**Aim of the exercise**
Going through the records that follow, please count the lines with "DataFrame" in them and give only the count.

**Exercise data**
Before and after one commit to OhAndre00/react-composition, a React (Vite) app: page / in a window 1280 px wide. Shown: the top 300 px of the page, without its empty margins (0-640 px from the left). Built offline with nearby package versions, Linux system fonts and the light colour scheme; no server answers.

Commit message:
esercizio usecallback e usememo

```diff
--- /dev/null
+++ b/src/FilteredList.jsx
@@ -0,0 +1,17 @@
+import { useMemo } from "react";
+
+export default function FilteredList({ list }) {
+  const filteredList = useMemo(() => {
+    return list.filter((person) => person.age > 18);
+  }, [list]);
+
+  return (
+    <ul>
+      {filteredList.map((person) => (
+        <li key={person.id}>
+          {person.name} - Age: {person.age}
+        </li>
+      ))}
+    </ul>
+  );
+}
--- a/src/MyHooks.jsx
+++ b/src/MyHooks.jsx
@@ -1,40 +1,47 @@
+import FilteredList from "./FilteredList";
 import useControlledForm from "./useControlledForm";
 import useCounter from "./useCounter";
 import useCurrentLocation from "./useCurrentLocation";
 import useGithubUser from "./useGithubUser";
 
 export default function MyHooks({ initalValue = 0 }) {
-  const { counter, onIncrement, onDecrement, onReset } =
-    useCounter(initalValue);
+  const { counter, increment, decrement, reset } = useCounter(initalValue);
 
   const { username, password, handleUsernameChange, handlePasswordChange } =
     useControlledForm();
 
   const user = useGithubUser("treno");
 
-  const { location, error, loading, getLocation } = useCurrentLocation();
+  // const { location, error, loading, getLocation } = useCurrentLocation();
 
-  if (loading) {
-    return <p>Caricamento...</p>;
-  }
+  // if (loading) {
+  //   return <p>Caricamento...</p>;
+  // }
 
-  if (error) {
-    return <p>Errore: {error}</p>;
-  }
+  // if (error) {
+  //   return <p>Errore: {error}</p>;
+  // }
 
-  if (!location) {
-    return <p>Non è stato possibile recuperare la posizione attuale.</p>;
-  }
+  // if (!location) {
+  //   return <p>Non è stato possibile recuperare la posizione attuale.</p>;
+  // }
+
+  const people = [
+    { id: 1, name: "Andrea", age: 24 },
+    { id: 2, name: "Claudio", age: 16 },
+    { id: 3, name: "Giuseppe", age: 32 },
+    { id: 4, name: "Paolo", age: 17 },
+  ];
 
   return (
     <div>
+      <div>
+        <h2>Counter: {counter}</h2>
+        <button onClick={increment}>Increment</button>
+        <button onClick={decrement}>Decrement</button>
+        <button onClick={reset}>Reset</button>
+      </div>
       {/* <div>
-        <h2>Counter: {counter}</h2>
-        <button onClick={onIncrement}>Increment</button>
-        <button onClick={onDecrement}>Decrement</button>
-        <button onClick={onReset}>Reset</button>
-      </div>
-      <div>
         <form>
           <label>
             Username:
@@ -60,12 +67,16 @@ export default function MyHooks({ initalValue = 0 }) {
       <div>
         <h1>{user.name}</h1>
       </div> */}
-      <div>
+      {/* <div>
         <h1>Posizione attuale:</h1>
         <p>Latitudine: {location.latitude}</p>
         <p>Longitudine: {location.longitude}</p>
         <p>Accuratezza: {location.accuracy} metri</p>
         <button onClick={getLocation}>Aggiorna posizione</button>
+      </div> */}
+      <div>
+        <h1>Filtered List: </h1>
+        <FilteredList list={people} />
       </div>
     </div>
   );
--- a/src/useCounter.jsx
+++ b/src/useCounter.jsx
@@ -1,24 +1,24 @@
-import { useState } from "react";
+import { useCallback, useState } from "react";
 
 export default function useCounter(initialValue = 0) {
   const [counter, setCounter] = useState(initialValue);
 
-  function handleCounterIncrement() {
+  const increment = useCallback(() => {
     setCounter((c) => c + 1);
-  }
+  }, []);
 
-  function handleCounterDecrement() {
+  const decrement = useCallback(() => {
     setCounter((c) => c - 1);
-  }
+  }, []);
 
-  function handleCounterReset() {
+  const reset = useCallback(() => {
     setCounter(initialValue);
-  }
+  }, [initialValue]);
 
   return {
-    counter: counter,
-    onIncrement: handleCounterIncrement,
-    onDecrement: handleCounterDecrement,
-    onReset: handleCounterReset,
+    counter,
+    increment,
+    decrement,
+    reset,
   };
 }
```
...
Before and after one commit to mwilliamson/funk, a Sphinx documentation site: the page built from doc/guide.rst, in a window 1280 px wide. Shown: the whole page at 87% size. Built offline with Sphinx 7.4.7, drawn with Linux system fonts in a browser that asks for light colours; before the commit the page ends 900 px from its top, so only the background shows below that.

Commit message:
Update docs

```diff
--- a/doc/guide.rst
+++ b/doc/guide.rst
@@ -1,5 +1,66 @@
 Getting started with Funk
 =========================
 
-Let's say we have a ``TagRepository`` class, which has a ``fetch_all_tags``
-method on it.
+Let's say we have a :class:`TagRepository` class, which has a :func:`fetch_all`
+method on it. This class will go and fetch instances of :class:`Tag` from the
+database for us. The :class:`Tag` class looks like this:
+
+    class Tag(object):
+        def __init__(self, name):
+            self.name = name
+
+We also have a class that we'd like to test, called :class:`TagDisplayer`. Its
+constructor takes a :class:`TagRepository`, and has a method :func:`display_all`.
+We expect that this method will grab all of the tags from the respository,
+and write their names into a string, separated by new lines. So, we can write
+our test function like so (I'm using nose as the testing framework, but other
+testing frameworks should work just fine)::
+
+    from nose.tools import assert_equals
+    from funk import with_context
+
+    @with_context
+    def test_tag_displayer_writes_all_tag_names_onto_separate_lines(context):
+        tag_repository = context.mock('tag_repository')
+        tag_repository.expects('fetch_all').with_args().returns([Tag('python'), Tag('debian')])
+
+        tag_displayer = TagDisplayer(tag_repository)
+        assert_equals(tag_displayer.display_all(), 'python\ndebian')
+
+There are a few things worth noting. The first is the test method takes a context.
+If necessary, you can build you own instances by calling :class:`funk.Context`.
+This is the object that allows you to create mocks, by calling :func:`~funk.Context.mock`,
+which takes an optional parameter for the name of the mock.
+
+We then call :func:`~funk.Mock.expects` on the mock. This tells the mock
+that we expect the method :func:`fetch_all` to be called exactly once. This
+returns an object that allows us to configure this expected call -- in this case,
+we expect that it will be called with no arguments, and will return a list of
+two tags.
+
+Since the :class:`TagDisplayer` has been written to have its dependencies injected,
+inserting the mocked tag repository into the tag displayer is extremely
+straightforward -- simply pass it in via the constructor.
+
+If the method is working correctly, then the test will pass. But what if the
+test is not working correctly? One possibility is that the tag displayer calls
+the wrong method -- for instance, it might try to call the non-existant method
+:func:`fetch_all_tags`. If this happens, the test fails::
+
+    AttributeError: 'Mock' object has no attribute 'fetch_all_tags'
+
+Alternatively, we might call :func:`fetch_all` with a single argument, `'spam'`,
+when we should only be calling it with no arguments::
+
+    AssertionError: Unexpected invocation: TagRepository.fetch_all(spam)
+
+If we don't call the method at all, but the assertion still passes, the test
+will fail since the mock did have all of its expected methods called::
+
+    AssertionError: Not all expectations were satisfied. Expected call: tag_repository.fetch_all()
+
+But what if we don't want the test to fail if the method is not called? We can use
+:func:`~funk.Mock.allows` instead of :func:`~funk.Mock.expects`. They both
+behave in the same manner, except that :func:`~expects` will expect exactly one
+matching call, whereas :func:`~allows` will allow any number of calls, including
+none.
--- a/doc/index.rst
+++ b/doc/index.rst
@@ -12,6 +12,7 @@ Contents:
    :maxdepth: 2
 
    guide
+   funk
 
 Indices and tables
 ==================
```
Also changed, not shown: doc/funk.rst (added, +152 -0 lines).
---
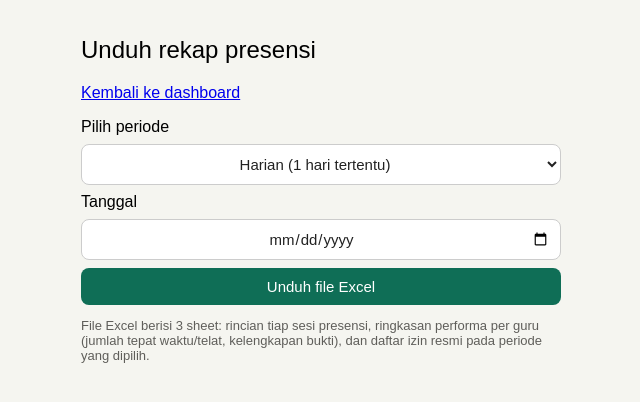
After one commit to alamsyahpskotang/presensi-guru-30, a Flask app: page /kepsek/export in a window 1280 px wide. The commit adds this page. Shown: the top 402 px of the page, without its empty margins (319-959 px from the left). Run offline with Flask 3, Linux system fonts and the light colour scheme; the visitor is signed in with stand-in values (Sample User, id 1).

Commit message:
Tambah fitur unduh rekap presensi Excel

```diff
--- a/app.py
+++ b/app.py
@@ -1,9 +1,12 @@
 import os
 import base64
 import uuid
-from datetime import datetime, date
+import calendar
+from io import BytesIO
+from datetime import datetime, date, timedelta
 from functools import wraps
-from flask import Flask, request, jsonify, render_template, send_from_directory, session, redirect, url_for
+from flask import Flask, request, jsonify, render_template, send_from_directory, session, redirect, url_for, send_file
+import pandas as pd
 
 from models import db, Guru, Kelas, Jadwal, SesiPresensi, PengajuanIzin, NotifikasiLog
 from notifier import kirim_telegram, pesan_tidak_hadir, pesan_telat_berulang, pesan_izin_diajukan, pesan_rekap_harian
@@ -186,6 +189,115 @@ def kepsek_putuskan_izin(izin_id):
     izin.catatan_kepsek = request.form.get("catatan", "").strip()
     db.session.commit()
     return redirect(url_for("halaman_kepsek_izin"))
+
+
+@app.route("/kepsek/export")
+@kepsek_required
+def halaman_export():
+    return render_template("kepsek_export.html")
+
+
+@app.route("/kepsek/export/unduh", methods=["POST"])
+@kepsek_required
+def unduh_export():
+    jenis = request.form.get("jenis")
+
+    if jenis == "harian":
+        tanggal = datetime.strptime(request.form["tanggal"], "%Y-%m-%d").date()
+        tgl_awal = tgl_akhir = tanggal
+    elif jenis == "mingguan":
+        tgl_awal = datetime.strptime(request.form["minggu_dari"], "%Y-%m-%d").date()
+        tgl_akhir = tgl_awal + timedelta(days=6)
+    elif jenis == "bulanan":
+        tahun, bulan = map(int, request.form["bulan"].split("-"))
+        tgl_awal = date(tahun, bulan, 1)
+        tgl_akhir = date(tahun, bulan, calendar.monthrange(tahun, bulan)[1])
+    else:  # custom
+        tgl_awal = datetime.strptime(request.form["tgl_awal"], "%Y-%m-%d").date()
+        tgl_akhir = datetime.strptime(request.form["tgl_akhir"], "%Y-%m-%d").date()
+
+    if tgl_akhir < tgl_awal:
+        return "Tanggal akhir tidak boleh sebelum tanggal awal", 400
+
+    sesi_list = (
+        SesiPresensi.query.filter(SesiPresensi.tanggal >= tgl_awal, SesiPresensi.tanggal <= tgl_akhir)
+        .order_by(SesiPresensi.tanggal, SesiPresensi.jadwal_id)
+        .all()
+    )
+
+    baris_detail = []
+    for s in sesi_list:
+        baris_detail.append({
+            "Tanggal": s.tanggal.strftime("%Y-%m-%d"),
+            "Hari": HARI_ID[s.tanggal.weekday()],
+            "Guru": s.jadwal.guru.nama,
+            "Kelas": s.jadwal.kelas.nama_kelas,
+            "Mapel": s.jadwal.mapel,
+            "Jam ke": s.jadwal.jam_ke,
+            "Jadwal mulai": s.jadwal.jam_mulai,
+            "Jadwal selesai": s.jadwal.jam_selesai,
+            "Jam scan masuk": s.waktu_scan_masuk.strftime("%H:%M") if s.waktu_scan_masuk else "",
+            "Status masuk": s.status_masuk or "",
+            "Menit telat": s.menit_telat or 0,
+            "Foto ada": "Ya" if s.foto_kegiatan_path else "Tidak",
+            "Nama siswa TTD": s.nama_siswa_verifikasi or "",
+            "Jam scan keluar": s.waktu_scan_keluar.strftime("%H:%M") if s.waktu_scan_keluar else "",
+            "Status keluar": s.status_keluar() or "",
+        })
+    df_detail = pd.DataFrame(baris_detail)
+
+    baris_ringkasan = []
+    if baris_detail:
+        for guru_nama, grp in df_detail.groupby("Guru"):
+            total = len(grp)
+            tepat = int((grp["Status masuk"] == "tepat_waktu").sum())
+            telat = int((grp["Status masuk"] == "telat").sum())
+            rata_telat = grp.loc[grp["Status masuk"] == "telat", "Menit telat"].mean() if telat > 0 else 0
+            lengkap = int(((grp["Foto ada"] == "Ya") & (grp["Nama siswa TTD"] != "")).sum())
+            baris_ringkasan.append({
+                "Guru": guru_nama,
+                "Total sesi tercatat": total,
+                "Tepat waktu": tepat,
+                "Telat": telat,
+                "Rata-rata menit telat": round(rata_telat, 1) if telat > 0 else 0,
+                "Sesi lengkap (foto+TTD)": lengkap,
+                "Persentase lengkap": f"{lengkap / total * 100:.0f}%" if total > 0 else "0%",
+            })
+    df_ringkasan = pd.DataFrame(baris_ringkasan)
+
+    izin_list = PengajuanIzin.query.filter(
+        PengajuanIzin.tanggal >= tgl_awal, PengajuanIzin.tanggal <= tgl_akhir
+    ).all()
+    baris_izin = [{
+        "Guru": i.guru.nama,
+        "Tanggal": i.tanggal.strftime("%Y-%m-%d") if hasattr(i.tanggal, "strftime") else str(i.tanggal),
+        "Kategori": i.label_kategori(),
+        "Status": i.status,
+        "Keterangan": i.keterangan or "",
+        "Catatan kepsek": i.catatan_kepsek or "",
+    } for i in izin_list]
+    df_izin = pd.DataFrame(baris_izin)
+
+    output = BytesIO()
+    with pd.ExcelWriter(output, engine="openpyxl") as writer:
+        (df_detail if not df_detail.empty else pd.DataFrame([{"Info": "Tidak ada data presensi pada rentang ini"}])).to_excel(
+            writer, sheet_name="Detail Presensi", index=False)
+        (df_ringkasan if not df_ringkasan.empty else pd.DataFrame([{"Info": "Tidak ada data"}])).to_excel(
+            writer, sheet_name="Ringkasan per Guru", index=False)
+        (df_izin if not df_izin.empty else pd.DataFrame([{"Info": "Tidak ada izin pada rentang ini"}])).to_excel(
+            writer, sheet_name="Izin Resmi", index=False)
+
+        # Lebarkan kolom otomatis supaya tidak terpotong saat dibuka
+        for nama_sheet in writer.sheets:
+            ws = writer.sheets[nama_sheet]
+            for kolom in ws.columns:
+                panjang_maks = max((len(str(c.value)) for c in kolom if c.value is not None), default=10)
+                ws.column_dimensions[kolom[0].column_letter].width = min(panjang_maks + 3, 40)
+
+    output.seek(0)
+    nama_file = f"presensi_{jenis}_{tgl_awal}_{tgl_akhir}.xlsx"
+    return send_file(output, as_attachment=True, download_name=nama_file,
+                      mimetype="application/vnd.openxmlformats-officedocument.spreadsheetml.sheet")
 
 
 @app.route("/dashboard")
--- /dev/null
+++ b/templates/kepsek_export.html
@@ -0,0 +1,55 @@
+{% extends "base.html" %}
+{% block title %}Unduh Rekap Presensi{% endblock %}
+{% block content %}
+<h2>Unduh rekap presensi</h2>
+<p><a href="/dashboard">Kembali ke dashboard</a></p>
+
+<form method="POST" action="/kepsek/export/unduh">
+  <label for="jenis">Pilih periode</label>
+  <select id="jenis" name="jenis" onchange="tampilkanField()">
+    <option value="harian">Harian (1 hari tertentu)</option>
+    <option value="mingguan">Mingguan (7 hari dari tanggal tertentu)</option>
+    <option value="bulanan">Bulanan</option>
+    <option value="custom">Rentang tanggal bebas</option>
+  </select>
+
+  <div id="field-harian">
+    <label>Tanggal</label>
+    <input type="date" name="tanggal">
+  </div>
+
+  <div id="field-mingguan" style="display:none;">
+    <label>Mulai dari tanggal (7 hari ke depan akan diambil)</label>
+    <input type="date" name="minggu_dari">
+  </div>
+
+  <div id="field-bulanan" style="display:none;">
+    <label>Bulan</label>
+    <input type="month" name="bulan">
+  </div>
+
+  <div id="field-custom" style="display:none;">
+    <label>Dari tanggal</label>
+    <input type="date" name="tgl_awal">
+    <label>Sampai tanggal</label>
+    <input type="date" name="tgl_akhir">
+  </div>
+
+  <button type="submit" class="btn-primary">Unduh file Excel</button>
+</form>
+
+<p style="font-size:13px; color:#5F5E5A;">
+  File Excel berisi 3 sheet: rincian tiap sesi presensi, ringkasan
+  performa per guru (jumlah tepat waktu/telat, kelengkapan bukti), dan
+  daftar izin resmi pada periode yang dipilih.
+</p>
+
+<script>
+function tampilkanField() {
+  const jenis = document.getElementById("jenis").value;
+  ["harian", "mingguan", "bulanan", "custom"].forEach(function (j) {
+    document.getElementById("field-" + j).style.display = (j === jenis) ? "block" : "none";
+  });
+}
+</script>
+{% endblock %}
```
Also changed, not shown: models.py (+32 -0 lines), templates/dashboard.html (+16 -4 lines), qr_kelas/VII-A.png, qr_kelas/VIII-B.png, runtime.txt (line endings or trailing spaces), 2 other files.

**Result of the task**
6